Training classes are excellent places to take one's puppy. One can go with one's puppy just to visit, but an even better idea is to enroll him in a puppy kindergarten class. Such classes are especially designed to instruct the owner in the methods one uses to train a new puppy the basics of becoming a good companion. Usually the puppy is taught simple commands like "sit," "stay," and "come," and is exposed and practiced in walking nicely on a leash. An added benefit is that one's puppy is introduced to and thus learns to socialize with puppies of various breeds. Other family members should be encouraged to go along to observe the lessons.

Socializing one's puppy early on is the best thing that one can do to develop one's puppy into a well rounded good companion. Unfortunately some breeders just leave their puppies in the kennel and don't do any work to socialize them. Such breeders may sell a puppy that is six months old and perhaps fearful of everything. It may be terrified to be in its new house and worse yet of its new owners and family. Since this kind of dog has no history of good experiences, one must really work hard to correct this type of behavior. Sometimes one may be able to correct this problem with lots of work and dedication and exposure of the puppy to positive experiences, and other times it may very well be too late!

When contemplating the purchase of a puppy, if one has any questions about whether or not the puppy has been properly socialized, ask the breeder the following questions:

  1. Has this dog ever been inside a house or any building other than a kennel?
  2. Where was this puppy raised?
  3. Has this dog ever been around kids?
  4. How does this dog get along with men? women? kids?
  5. How does this dog travel in the car?
  6. How does this dog get along with other dogs?
  7. What steps have you taken to socialize this puppy?

A dog that has been socialized as described is never any more expensive than one that has not been properly socialized.
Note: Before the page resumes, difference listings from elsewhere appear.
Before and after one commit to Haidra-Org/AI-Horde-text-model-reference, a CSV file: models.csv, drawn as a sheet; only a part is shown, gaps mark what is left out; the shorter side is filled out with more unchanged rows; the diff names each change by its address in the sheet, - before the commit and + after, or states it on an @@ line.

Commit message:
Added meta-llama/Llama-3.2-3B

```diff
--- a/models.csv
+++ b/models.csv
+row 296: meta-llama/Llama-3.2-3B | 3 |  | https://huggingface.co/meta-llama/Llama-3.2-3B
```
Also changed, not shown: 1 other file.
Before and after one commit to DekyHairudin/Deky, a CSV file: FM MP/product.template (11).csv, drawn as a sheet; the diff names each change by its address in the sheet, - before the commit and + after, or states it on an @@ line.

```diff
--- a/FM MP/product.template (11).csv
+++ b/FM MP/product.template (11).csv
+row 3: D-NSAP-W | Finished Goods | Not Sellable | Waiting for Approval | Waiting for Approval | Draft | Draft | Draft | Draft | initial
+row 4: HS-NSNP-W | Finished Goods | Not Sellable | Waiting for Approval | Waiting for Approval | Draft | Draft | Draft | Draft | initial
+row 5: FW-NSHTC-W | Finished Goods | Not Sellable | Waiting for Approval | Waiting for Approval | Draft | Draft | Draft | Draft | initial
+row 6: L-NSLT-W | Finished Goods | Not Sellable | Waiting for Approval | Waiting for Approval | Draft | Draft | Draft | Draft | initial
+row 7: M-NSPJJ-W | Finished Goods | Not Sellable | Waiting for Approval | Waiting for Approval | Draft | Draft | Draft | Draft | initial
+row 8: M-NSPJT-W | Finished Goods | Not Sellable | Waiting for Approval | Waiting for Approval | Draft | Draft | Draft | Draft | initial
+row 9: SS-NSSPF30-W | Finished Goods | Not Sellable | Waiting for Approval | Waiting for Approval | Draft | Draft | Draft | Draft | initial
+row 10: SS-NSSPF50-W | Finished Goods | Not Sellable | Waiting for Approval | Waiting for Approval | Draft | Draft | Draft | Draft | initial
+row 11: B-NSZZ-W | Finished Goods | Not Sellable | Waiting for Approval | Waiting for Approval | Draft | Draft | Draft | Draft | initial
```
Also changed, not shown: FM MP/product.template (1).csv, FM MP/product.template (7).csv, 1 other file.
It is worth investigating whether or not a breeder has invested time and energy in socializing the puppy before contemplating a purchase. It is well worth one's money to invest in a dog from a breeder that has invested their time and energy in helping to insure that one acquires a well adjusted dog by having the proper socialization before it goes to its new home. After meeting the puppy, if there is a question in one's mind as to how well the puppy was socialized, you might wish to look elsewhere for the new companion for your family. Remember that the ideal pet is one which is comfortable with anything and everything that comes into its life! With proper socialization done by the breeder and your continued efforts, you should have a great companion.

(This article was edited and amended by the CSPCA Public Education Committee)



If a picture wasn't going very well I'd put a puppy dog in it, always a mongrel, you know, never one of the full bred puppies. And then I'd put a bandage on its foot... I liked it when I did it, but now I'm sick of it.

Normand Rockwell

Credits:
Paper and canvas prints of "Growing Up Chinese Shar-Pei" by Barbara Keith are available online.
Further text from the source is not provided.